Whenever the string "sample" appears in a line below, please copy the line out.

Data excerpts:

============

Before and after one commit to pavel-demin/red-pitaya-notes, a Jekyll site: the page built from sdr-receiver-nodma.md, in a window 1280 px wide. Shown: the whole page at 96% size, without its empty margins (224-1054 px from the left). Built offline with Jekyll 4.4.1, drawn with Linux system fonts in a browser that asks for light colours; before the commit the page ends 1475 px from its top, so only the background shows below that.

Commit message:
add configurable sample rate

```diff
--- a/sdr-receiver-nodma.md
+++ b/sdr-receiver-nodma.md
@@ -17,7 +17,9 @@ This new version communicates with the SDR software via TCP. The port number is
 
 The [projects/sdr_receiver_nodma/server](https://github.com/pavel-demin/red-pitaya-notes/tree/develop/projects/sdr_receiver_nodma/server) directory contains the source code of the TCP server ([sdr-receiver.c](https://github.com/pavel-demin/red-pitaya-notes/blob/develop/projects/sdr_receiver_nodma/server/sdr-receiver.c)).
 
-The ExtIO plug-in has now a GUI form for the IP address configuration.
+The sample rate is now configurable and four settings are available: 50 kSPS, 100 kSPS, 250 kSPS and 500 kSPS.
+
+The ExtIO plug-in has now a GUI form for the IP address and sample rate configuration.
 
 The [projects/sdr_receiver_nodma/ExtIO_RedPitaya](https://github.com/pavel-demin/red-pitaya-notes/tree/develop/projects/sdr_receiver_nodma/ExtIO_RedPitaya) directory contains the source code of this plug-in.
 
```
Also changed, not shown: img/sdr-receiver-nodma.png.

============

• [Answer for the task]
add configurable sample rate
+The sample rate is now configurable and four settings are available: 50 kSPS, 100 kSPS, 250 kSPS and 500 kSPS.
+The ExtIO plug-in has now a GUI form for the IP address and sample rate configuration.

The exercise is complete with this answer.